Turkish annual inflation rose to a new 24-year high of 85.51 percent in October, slightly below forecast, after the central bank cut interest rates three times in three months despite rising prices.
Consumer prices increased 3.54 percent month on month, according to the Turkish Statistical Institute, compared to a 3.60 percent increase predicted by a Reuters poll.
Annually, consumer price inflation was forecast to be 85.60 percent.
Read more: Türkiye’s budget deficit exceeds $4 bn in September
In October, the domestic producer price index surged 7.83 percent month on month, for a 157.69 percent annual increase.
Consumer prices reached 83.45 percent in September.
Türkiye’s central bank cut its policy rate for the third time in a row last month, lowering it to 10.5 percent from 12 percent.

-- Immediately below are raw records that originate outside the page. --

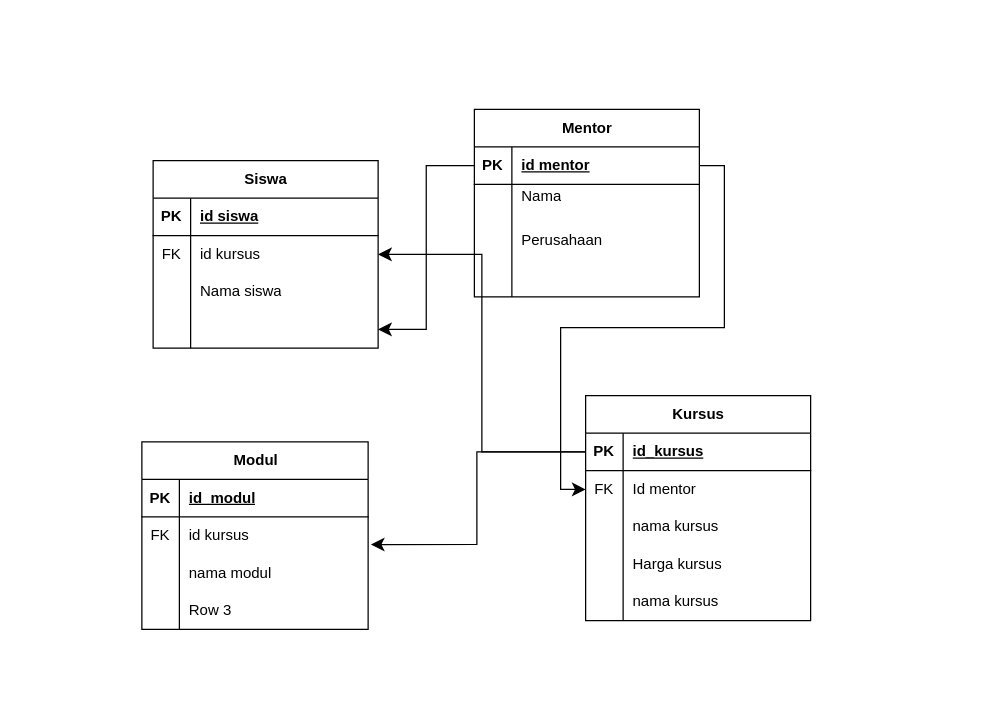
The draw.io diagram normalisasi.drawio in Rizkyhnkw/diagram, before the edit. Source tidied: cells renumbered, new cells numbered last; positions are measured from the earlier drawing's top-left corner, leaving out a move shared by most shapes. Both pictures are drawn from the tidied source at 125%, with x=0, y=0 at pixel (141, 109).
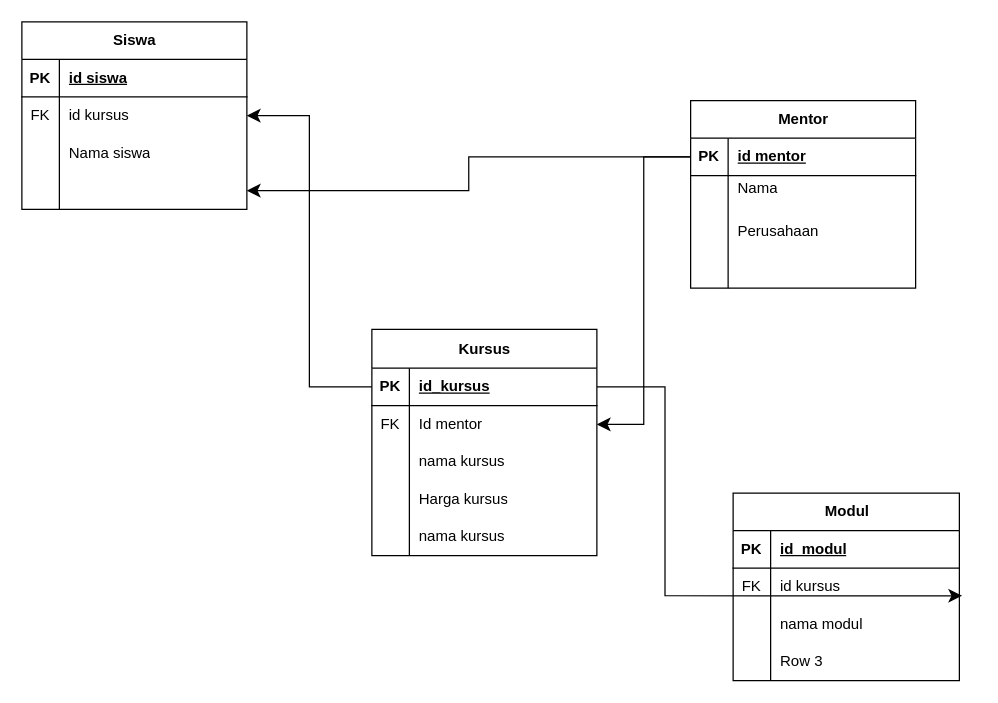
After the change.

Diff of the diagram source:
```diff
@@
     <mxCell id="2" value="Siswa" style="shape=table;startSize=30;childLayout=tableLayout;rowLines=0;fontStyle=1;align=center;html=1;" parent="1" vertex="1">
-      <mxGeometry x="9" y="41" width="180" height="150" as="geometry" />
+      <mxGeometry x="-96" y="-70" width="180" height="150" as="geometry" />
     </mxCell>
@@
     <mxCell id="15" value="Mentor" style="shape=table;startSize=30;childLayout=tableLayout;rowLines=0;fontStyle=1;align=center;html=1;" parent="1" vertex="1">
-      <mxGeometry x="266" width="180" height="150" as="geometry" />
+      <mxGeometry x="439" y="-7" width="180" height="150" as="geometry" />
     </mxCell>
@@
-    <mxCell id="28" value="Kursus" style="shape=table;startSize=30;childLayout=tableLayout;rowLines=0;fontStyle=1;align=center;html=1;" parent="1" vertex="1">
-      <mxGeometry x="355" y="229" width="180" height="180" as="geometry" />
+    <mxCell id="28" value="Kursus" style="shape=table;startSize=31;childLayout=tableLayout;rowLines=0;fontStyle=1;align=center;html=1;" parent="1" vertex="1">
+      <mxGeometry x="184" y="176" width="180" height="181" as="geometry" />
     </mxCell>
     <mxCell id="29" style="shape=tableRow;horizontal=0;startSize=0;swimlaneHead=0;swimlaneBody=0;fillColor=none;points=[[0,0.5],[1,0.5]];portConstraint=eastwest;top=0;left=0;right=0;bottom=1;" parent="28" vertex="1">
-      <mxGeometry y="30" width="180" height="30" as="geometry" />
+      <mxGeometry y="31" width="180" height="30" as="geometry" />
     </mxCell>
@@
     <mxCell id="32" style="shape=tableRow;horizontal=0;startSize=0;swimlaneHead=0;swimlaneBody=0;fillColor=none;points=[[0,0.5],[1,0.5]];portConstraint=eastwest;top=0;left=0;right=0;bottom=0;" parent="28" vertex="1">
-      <mxGeometry y="60" width="180" height="30" as="geometry" />
+      <mxGeometry y="61" width="180" height="30" as="geometry" />
     </mxCell>
@@
     <mxCell id="35" style="shape=tableRow;horizontal=0;startSize=0;swimlaneHead=0;swimlaneBody=0;fillColor=none;top=0;left=0;right=0;bottom=0;" parent="28" vertex="1">
-      <mxGeometry y="90" width="180" height="30" as="geometry" />
+      <mxGeometry y="91" width="180" height="30" as="geometry" />
     </mxCell>
@@
     <mxCell id="38" style="shape=tableRow;horizontal=0;startSize=0;swimlaneHead=0;swimlaneBody=0;fillColor=none;top=0;left=0;right=0;bottom=0;" parent="28" vertex="1">
-      <mxGeometry y="120" width="180" height="30" as="geometry" />
+      <mxGeometry y="121" width="180" height="30" as="geometry" />
     </mxCell>
@@
     <mxCell id="41" style="shape=tableRow;horizontal=0;startSize=0;swimlaneHead=0;swimlaneBody=0;fillColor=none;top=0;left=0;right=0;bottom=0;" parent="28" vertex="1">
-      <mxGeometry y="150" width="180" height="30" as="geometry" />
+      <mxGeometry y="151" width="180" height="30" as="geometry" />
     </mxCell>
@@
     <mxCell id="46" value="Modul" style="shape=table;startSize=30;childLayout=tableLayout;rowLines=0;fontStyle=1;align=center;html=1;" parent="1" vertex="1">
-      <mxGeometry y="266" width="181" height="150" as="geometry" />
+      <mxGeometry x="473" y="307" width="181" height="150" as="geometry" />
     </mxCell>
```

On Wednesday, Erdogan praised the state of the economy, in an address to his ruling AKP lawmakers in the parliament.
“Thank God, the wheels of the economy are turning,” he said.